With the US House of Representatives poised to impeach President Donald Trump for a second time – just days before he is to leave office – questions are being raised about what happens next.
Here are some of the possible scenarios if the House, as expected, impeaches Trump on Wednesday for inciting last week’s attack by his supporters on the US Capitol as Congress certified Democrat Joe Biden’s presidential election victory:
The usual process is for the Senate to hold a trial for a president who has been impeached by the House.
That’s what happened last year after Trump was impeached by the Democratic-controlled House for pressuring the leader of Ukraine to dig up political dirt on Biden.
Trump was acquitted by the Republican-majority Senate.
This time, however, Trump has only a week left in the White House and Biden is to be sworn in as the 46th president of the United States on January 20.
That time crunch has sparked debate and speculation about whether the Senate can hold a trial before Trump leaves office.
Call Senate back early?
The Senate is in recess and is not scheduled to return until January 19.
Republican Senate Majority Leader Mitch McConnell has said a trial could not begin until January 20 – the day Trump is scheduled to leave office.
According to McConnell’s office, bringing the Senate back early would require the unanimous consent of all 100 senators – an unlikely scenario.
According to the office of Democratic Senate Minority Leader Chuck Schumer, a 2004 resolution allows the Senate to be brought back for emergency session with the consent of both the Majority and Minority leaders.
“There is nothing to prevent the Senate from taking it up immediately if Senate Majority Leader Mitch McConnell decides that he wants to proceed,” Democratic Representative James McGovern of Massachusetts, the chairman of the House Rules Committee, said Wednesday.
Pelosi and McConnell
If Trump is impeached by the House, it is up to Nancy Pelosi, the Democratic speaker of the House, to decide when to send the article of impeachment to the Senate.
She could send it over immediately once it is passed on Wednesday or she could wait, as some Democrats have suggested, until after Trump leaves office and Biden is comfortably in place.
Once it reaches the Senate, McConnell’s intentions are unclear.
The powerful Republican senator from Kentucky thwarted the last bid to convict Trump in the Senate, managing to rally all Republican senators with the exception of Mitt Romney of Utah to vote for acquittal.

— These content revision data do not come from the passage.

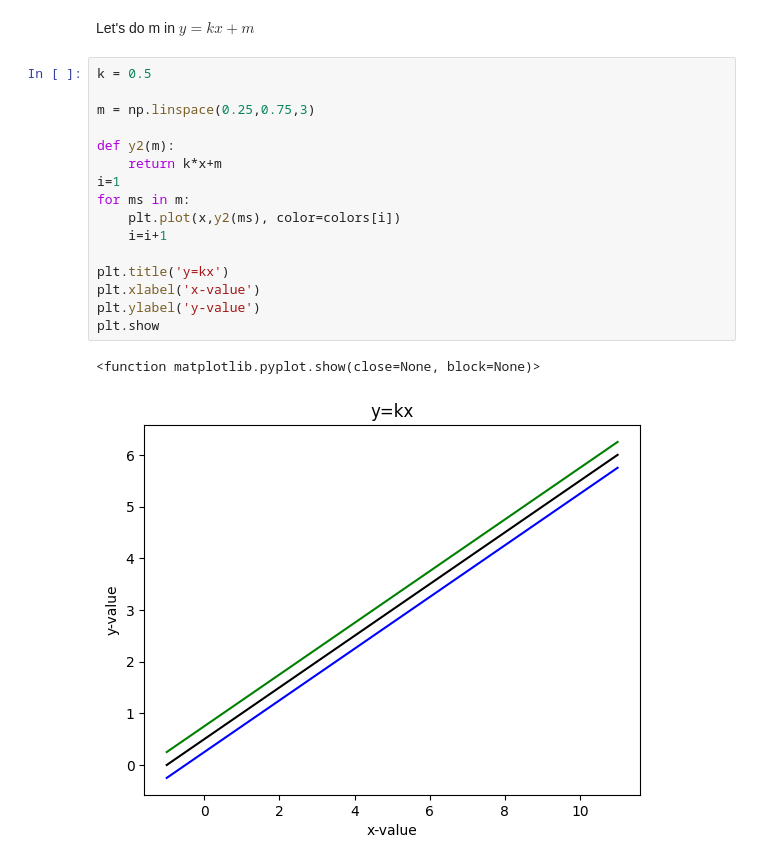
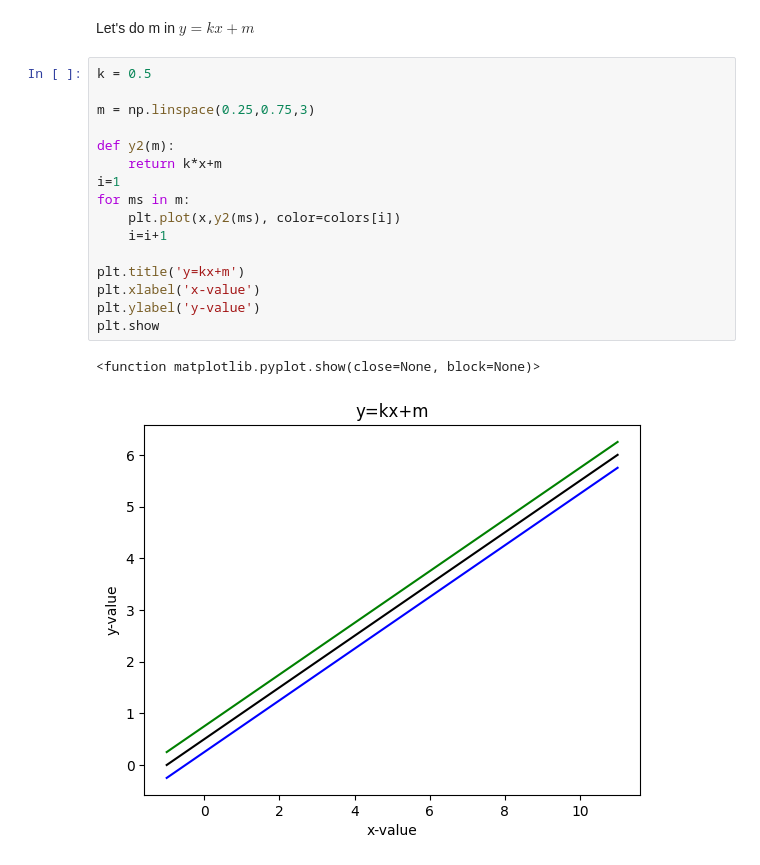
Before and after one commit to Slothay/MachineLearning, a Jupyter notebook: Day1/Show/exercise1.1.ipynb, the cells around one changed output. Cells and saved outputs as stored; diff of their text form.

```diff
--- a/Day1/Show/exercise1.1.ipynb
+++ b/Day1/Show/exercise1.1.ipynb
@@ -28,19 +28,19 @@ Let's do m in $ y = kx+m $
 # %%
 k = 0.5
 
 m = np.linspace(0.25,0.75,3)
 
 def y2(m):
     return k*x+m
 i=1
 for ms in m:
     plt.plot(x,y2(ms), color=colors[i])
     i=i+1
 
-plt.title('y=kx')
+plt.title('y=kx+m')
 plt.xlabel('x-value')
 plt.ylabel('y-value')
 plt.show
 # %% [output]
 <function matplotlib.pyplot.show(close=None, block=None)>
-[figure, old version]
+[figure, new version]
```
Also changed, not shown: 1 other file.
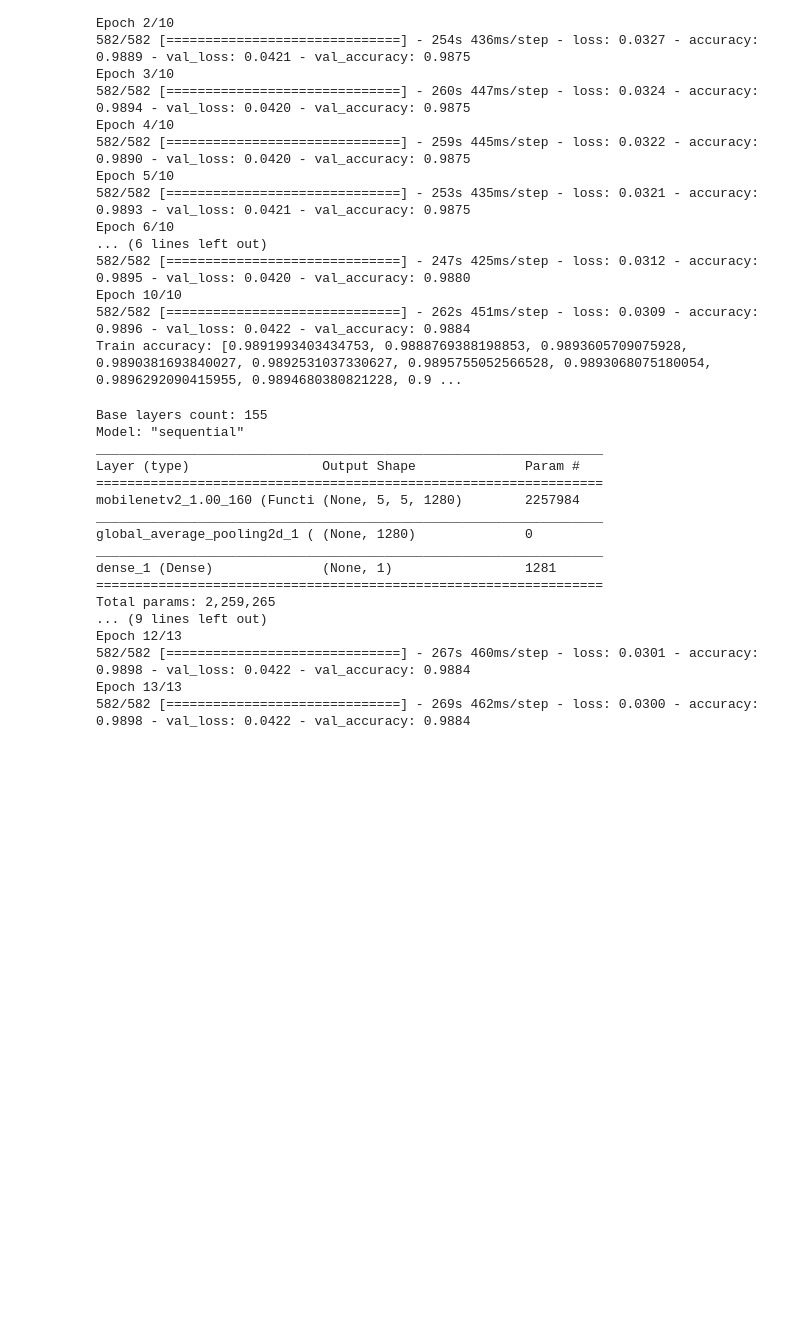
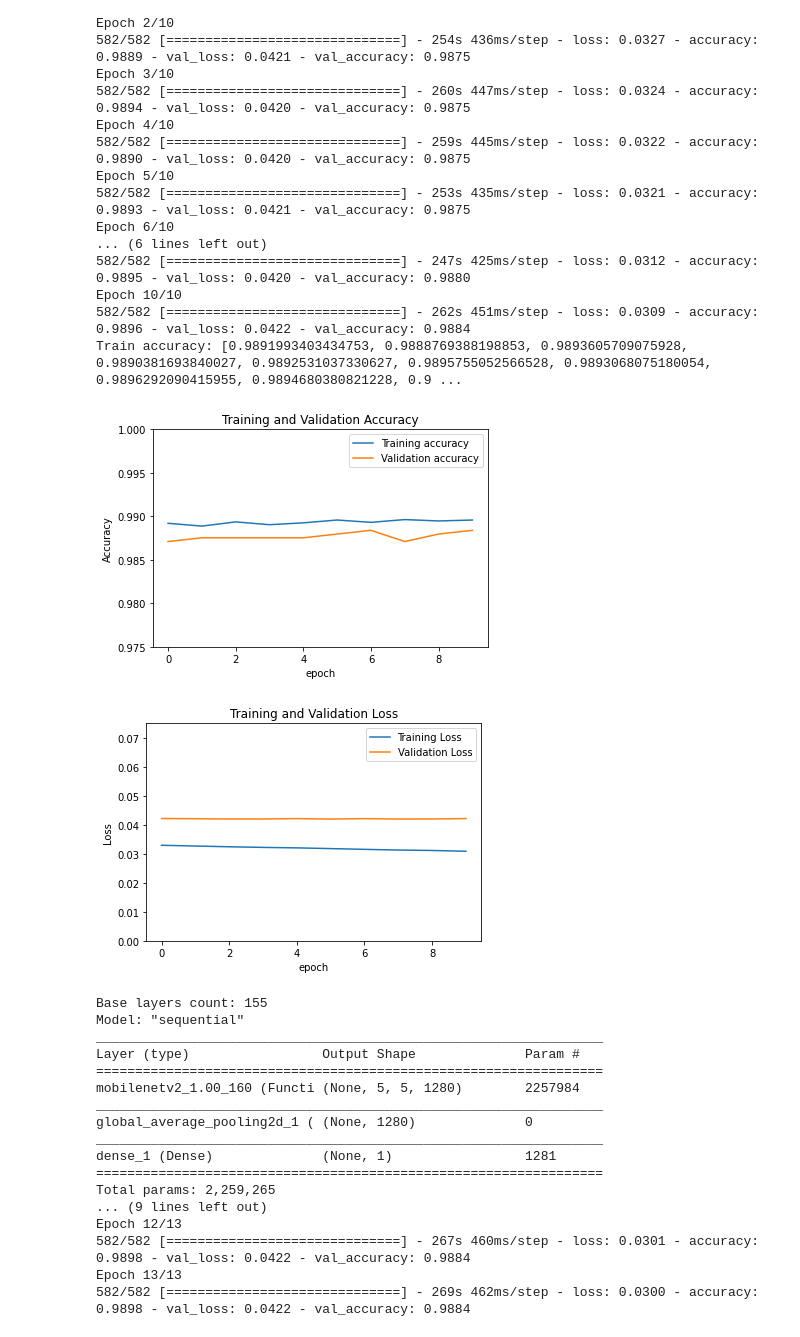
Before and after one commit to antonatem/tensorflow-core, a Jupyter notebook: models/convolutional-neural-network/pretrained-model-image-classification.ipynb, the cells around one changed output. Cells and saved outputs as stored; diff of their text form; code cells hidden in the pictures; blank space fills up the shorter version.

Commit message:
Plot accuracy and loss learning curve before fine-tuning

```diff
--- a/models/convolutional-neural-network/pretrained-model-image-classification.ipynb
+++ b/models/convolutional-neural-network/pretrained-model-image-classification.ipynb
@@ -168,6 +168,26 @@ def plot_learning_curve(vals):
     plt.ylim(y_lim)
     plt.xlabel(x_label)
     plt.show()
+# %%
+# Plot learning curves before fine-tuning
+acc = history.history["accuracy"]
+val_acc = history.history["val_accuracy"]
+
+loss = history.history["loss"]
+val_loss = history.history["val_loss"]
+
+# Compare training and validation accuracy
+acc_curve_vals = (acc, val_acc, 'Training accuracy', 'Validation accuracy',
+                    'Training and Validation Accuracy', 'Accuracy', 'epoch', [0.975, 1])
+plot_learning_curve(acc_curve_vals)
+
+# Compare training and validation loss
+loss_curve_vals = (loss, val_loss, 'Training Loss', 'Validation Loss',
+                    'Training and Validation Loss', 'Loss', 'epoch', [0, 0.075])
+plot_learning_curve(loss_curve_vals)
+# %% [output]
+[figure, added]
+[figure, added]
 # %%
 # Fine tuning
 
```
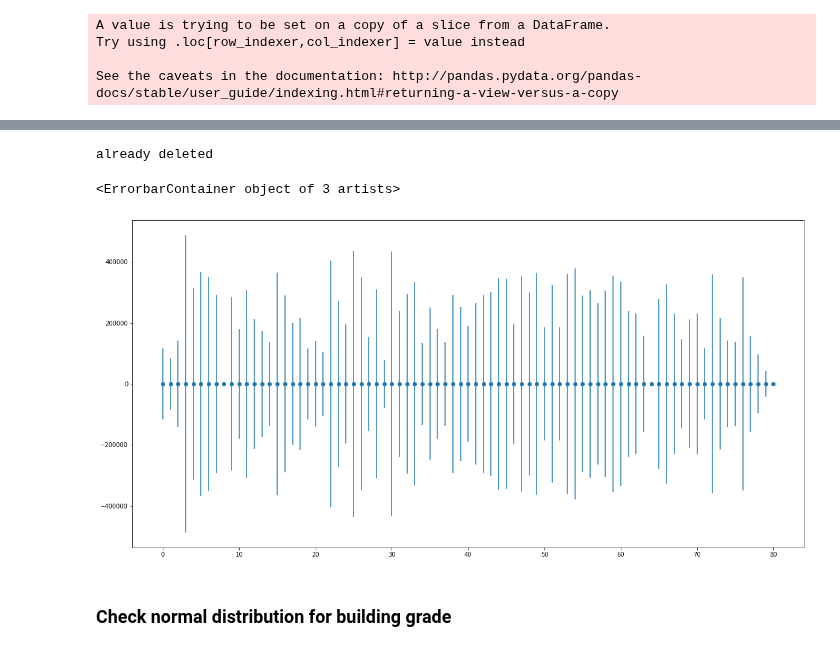
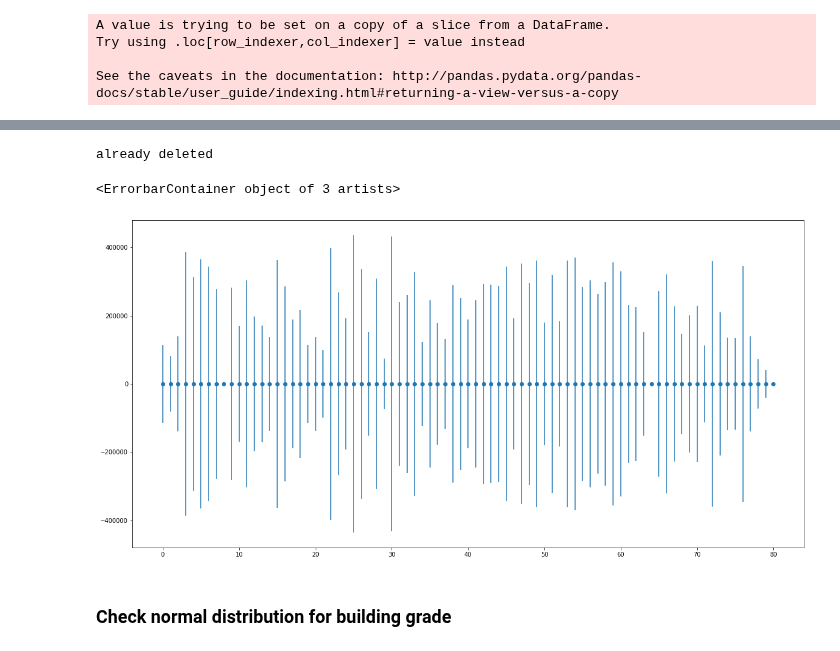
Before and after one commit to aabrahamson3/king-county-housing, a Jupyter notebook: notebooks/exploratory/Lucas/Zipcode.ipynb, the cells around one changed output, grey strips where cells are left out. Saved outputs shown, nothing was run; the diff lists cells and outputs as text; code cells hidden in the pictures.

```diff
--- a/notebooks/exploratory/Lucas/Zipcode.ipynb
+++ b/notebooks/exploratory/Lucas/Zipcode.ipynb
@@ -35,7 +35,7 @@ def clean_data_intial(df):
     """ This function cleans the housing data by removing outliers, sale price == 0, and irrelevant columns.
     """
     #We chose a minimum sale vale of 10000 and a maximium sale value of 2 sigma
-    df_clean = df[(df['saleprice']>10000) & (df['saleprice'] <  (2*df['saleprice'].std())+df['saleprice'].mean())]
+    df_clean = df[(df['saleprice']>100000) & (df['saleprice'] <  (2*df['saleprice'].std())+df['saleprice'].mean())]
     #These are irrelevant or highly covariant columns
     columns_to_drop = ['documentdate',
                        'excisetaxnbr',
@@ -394,6 +394,3 @@ Warnings:
 strong multicollinearity or other numerical problems.
 # %% [markdown]
 ### checking to see if footprint ratio is better predictor than lotsize and footprint
-# %%
-for col in df_clean.columns:
-    print(col)
@@ -545,14 +524,14 @@ zip_res = Xzip.join(df_sale, how = 'left')
 
 
 
-lookup_dict = {}
+lookup_dictzip = {}
 for col in zip_res.columns:
     try:
         index = int(col[-3:])
         search_string = col[-3:]
         amount = int(zip_res[zip_res[col]== True]['saleprice'].mean())
         span = float(zip_res[zip_res[col]== True]['saleprice'].std())
-        lookup_dict[col] = (amount, span)
+        lookup_dictzip[col] = (amount, span)
     except:
         continue
 
@@ -605,35 +564,35 @@ lookup_dict
 # %%
 try:
-    del lookup_dict[zip_98009]
-    del lookup_dict[zip_98422]
-    del lookup_dict[zip_98134]
+    del lookup_dictzip[zip_98009]
+    del lookup_dictzip[zip_98422]
+    del lookup_dictzip[zip_98134]
     print('all deleted')
 except:
     print('already deleted')
 
 fig = plt.figure(figsize = (20,10))
-x = list(range(len(lookup_dict.values())))
+x = list(range(len(lookup_dictzip.values())))
 y = [0]*len(x)
 # y = [x[0] for x in lookup_dict.values()]
-yerr = [x[1] for x in lookup_dict.values()]
+yerr = [x[1] for x in lookup_dictzip.values()]
 
 plt.errorbar(x, y, yerr=yerr, label='both limits (default)', fmt='o')
 
 # plt.errorbar(x, y + 2, yerr=yerr, uplims=True, label='uplims=True')
 
 # plt.errorbar(x, y + 1, yerr=yerr, uplims=True, lolims=True,
 #              label='uplims=True, lolims=True')
 
 # upperlimits = [True, False] * 5
 # lowerlimits = [False, True] * 5
 # plt.errorbar(x, y, yerr=yerr, uplims=upperlimits, lolims=lowerlimits,
 #              label='subsets of uplims and lolims')
 
 # plt.legend(loc='lower right')
 # %% [output]
 already deleted
 <ErrorbarContainer object of 3 artists>
-[figure, old version]
+[figure, new version]
 # %% [markdown]
 ### Check normal distribution for building grade
 # %%
```
Also changed, not shown: parts of 31 cells of this notebook.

But The New York Times reported on Wednesday that McConnell believes Trump did commit impeachable offenses and sees an opportunity to rid the Republican Party of the real estate tycoon once and for all.
A two-thirds majority of the senators present is needed to convict the president, meaning that if all of them are in the chamber at least 17 Republicans would have to join Democrats in voting for conviction.
If the Senate is unable to hold a trial before Trump leaves the White House on January 20 the question arises as to whether he can be tried after leaving office.
This has never happened before and some constitutional scholars argue that an ex-president cannot be tried by the Senate.
All three previous presidential impeachments – those of Trump and presidents Andrew Johnson and Bill Clinton – occurred while the leaders were still in the White House.
Like Trump, both Johnson – in 1868 – and Clinton – in 1998-99 – were impeached by the House but acquitted by the Senate.
But the House has impeached and the Senate has tried former senators and judges after they were no longer in office or on the bench.
One of the arguments being made for putting Trump on trial even after he leaves office is that a conviction could prevent him from ever holding federal office again.
Trump has expressed interest in potentially running for president again in 2024 and a simple majority vote of the Senate could bar him from another White House run.